When World War One began the men and horses of Europe were transported to the frontline, leaving behind few people or animals to toil the land and ensure the homelands would still be farmed.
Now, unique black and white images have been uncovered showing elephants taking the place of horses on the farm. The elephants came from zoos and circuses, and were put to good use from 1914 onwards.
The use of elephants ensured that fertile farming land could continue to be farmed and provide vital food supplies for the country and the soldiers fighting the war.
More than one million horses and donkeys were recruited to take part in World War One when military vehicles were still not in mass use.
The elephants would plough fields, stack the cut hay, transport weapons and ammunition for the military along with other supplies in towns and cities.
Evidence shows that even during World War Two, elephants were recruited once again to support the farmers when horses were being gathered for military service.
In World War One almost two million horses were recruited for military service. It was the responsibility of the Army Veterinary Corps to provide medical assistance to the animals and either alleviate their suffering or return them to duty. Estimates suggest that around 80% of those that came in for medical help were once again returned to duty.
The horses would be used not only to transport soldiers, but also to transport and move guns, artillery, supplies and the dead and wounded. Dogs and messenger pigeons were the other animals used in the war on a mass scale, the Mashable reports.
Dog kennels were even established in Boulogne in France, so that British Army soldiers who were heading back to Britain on leave could leave their dog there and pick it up again upon their return to duty. When the war ended another kennels was set up in Surrey in Britain, so that the returning dogs could be placed in the kennels in quarantine when they returned from the war front. Once the period of quarantine was completed their previous soldier owners would come back to collect them and take them home for good.

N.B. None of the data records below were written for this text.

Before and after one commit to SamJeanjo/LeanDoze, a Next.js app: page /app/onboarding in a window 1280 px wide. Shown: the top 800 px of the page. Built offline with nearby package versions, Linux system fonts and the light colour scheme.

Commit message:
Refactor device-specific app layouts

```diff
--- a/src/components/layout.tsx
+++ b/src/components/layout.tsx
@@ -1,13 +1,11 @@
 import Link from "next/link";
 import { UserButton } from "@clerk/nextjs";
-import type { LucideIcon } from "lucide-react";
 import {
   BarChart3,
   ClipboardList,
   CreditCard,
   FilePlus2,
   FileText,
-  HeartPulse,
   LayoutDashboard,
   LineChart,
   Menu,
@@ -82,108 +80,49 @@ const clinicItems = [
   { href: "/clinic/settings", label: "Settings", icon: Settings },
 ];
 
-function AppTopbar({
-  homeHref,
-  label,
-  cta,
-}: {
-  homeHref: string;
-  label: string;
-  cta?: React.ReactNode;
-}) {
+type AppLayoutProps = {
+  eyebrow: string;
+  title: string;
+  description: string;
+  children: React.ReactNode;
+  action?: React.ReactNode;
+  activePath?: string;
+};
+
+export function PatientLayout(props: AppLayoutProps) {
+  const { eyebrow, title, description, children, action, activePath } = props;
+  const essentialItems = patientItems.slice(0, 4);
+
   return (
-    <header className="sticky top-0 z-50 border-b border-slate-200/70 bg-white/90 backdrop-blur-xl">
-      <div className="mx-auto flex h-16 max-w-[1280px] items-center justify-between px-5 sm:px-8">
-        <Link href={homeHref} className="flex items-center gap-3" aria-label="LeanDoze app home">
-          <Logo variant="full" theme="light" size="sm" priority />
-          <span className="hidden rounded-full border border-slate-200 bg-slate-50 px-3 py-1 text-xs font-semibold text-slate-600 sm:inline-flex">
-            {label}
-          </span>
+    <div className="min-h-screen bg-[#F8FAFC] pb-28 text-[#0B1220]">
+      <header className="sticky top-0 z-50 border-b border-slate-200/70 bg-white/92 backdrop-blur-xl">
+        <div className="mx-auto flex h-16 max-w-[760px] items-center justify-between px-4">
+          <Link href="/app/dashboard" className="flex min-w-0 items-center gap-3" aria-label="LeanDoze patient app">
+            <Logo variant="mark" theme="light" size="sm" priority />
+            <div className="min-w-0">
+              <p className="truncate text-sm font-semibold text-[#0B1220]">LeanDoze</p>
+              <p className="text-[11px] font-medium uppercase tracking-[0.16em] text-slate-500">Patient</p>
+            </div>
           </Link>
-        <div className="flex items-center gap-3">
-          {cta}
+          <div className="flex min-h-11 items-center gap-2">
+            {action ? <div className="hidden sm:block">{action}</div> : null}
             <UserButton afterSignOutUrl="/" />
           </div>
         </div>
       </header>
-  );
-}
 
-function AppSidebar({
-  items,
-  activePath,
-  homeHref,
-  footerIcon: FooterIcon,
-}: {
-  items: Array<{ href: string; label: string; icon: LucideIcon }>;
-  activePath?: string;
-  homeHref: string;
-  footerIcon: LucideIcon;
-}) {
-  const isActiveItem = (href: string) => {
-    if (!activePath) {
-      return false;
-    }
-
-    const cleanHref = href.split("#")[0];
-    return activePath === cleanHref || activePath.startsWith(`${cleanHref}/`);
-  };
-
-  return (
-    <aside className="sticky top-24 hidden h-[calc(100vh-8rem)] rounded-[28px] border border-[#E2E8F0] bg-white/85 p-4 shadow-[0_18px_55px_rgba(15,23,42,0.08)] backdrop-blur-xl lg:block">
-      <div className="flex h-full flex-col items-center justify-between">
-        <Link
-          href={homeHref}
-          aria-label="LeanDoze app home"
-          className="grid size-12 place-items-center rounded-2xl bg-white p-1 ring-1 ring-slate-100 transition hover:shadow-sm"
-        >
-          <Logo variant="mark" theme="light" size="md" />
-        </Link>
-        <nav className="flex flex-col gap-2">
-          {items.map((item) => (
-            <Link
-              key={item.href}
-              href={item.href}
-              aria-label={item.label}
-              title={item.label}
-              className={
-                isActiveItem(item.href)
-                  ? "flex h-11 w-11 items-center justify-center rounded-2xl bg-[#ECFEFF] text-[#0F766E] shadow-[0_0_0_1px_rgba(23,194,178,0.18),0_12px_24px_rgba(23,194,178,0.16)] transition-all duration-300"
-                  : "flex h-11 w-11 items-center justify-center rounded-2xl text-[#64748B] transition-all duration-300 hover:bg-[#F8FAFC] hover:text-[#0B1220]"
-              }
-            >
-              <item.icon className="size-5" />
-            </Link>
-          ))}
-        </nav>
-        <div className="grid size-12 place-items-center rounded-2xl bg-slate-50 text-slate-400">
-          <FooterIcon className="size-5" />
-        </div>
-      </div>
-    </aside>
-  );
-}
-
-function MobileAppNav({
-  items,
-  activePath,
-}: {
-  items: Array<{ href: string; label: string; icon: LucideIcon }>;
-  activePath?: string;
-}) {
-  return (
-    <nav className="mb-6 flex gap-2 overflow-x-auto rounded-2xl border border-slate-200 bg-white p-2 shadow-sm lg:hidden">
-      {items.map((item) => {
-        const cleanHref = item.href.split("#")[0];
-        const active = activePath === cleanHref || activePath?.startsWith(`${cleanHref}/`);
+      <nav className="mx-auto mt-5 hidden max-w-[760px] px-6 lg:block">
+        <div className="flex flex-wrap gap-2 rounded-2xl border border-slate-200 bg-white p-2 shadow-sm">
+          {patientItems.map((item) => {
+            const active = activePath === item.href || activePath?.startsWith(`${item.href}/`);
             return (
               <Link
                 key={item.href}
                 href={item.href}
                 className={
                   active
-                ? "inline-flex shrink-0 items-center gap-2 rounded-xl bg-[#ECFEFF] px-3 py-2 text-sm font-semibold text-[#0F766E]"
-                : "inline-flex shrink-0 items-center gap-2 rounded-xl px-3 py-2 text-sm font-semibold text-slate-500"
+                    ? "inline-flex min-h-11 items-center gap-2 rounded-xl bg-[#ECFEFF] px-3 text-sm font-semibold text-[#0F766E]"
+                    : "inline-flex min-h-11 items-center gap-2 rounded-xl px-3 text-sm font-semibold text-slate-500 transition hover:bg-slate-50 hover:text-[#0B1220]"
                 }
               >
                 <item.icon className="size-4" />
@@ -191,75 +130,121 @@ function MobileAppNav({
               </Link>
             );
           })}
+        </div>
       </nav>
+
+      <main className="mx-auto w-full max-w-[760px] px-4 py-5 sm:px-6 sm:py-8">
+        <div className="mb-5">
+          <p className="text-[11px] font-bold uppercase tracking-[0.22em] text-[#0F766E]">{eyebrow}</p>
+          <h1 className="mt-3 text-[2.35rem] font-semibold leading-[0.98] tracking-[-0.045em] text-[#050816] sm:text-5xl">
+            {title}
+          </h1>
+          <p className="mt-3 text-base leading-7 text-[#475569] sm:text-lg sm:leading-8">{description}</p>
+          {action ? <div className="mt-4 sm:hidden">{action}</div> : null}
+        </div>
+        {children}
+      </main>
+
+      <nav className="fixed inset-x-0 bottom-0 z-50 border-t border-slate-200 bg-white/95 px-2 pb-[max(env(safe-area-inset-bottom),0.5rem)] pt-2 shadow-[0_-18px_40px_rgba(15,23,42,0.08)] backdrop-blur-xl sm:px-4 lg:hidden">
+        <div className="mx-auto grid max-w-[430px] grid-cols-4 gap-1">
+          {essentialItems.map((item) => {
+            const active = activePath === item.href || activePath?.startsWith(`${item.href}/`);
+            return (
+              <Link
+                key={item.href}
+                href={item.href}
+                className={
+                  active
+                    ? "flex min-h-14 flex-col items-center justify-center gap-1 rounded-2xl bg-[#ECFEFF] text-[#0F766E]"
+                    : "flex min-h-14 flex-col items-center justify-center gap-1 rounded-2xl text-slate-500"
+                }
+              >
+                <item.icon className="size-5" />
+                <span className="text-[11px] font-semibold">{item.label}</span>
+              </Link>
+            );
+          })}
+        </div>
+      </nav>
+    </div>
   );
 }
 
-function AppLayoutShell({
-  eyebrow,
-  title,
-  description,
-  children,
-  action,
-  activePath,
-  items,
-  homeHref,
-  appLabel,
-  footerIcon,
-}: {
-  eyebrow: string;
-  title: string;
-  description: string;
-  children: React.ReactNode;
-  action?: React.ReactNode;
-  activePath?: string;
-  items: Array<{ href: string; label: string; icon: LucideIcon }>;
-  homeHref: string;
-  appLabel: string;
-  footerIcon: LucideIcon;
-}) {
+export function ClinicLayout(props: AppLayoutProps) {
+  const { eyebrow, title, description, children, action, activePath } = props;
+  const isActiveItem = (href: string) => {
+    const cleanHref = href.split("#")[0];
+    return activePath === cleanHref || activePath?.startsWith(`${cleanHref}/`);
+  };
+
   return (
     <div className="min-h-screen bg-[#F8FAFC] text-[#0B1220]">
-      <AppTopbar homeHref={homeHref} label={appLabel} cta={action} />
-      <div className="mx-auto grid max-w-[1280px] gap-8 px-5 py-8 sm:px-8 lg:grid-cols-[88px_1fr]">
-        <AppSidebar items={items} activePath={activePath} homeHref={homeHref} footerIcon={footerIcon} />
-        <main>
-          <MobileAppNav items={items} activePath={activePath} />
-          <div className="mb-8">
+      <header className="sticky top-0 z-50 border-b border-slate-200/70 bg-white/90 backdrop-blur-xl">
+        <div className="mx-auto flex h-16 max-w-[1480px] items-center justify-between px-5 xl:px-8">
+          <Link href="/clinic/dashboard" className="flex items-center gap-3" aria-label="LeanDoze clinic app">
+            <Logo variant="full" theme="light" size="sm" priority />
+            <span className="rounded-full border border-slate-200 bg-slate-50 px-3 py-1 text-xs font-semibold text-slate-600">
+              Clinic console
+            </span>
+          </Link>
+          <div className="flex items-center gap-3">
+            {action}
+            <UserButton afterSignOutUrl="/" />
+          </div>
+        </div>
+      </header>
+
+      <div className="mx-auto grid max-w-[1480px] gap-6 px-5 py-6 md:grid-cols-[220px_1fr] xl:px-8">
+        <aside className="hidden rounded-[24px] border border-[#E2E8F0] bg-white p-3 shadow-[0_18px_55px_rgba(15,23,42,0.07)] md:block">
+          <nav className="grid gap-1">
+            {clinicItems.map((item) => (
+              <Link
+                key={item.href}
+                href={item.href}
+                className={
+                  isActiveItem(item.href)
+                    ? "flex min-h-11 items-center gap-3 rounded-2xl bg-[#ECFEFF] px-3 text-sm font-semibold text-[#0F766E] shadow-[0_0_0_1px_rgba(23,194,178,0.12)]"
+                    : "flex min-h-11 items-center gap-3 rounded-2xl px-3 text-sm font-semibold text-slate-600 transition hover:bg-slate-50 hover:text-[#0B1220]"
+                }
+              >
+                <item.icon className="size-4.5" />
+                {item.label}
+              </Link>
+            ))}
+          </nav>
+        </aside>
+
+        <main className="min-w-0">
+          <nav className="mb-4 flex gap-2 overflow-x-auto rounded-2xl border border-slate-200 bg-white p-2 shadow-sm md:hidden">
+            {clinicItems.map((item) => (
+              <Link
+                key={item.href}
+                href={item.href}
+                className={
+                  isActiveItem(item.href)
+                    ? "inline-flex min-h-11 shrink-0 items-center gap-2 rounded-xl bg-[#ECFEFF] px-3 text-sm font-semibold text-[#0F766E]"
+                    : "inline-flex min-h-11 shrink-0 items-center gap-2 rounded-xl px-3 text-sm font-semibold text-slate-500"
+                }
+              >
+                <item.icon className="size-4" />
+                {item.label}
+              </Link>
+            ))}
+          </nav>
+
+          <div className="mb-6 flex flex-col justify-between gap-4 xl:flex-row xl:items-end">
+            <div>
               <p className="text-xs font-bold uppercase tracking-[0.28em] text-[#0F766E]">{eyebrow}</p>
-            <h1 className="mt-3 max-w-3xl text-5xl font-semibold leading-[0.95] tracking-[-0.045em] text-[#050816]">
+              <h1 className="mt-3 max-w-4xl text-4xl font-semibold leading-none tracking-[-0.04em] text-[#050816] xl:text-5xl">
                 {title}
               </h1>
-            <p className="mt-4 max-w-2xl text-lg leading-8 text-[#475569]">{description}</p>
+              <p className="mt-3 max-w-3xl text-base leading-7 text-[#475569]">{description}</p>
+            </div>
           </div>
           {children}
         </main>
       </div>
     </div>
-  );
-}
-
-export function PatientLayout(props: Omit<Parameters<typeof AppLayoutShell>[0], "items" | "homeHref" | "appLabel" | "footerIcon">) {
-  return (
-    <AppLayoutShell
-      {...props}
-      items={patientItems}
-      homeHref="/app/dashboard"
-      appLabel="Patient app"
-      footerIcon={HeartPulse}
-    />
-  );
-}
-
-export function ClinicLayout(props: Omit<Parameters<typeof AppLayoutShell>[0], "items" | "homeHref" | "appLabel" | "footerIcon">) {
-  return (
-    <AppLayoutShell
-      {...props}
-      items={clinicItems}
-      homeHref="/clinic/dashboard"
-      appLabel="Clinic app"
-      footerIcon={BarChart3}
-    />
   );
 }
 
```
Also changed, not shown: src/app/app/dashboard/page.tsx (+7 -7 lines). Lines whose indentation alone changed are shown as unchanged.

It is believed that almost half a million horses, donkeys, camels and cows died during the war.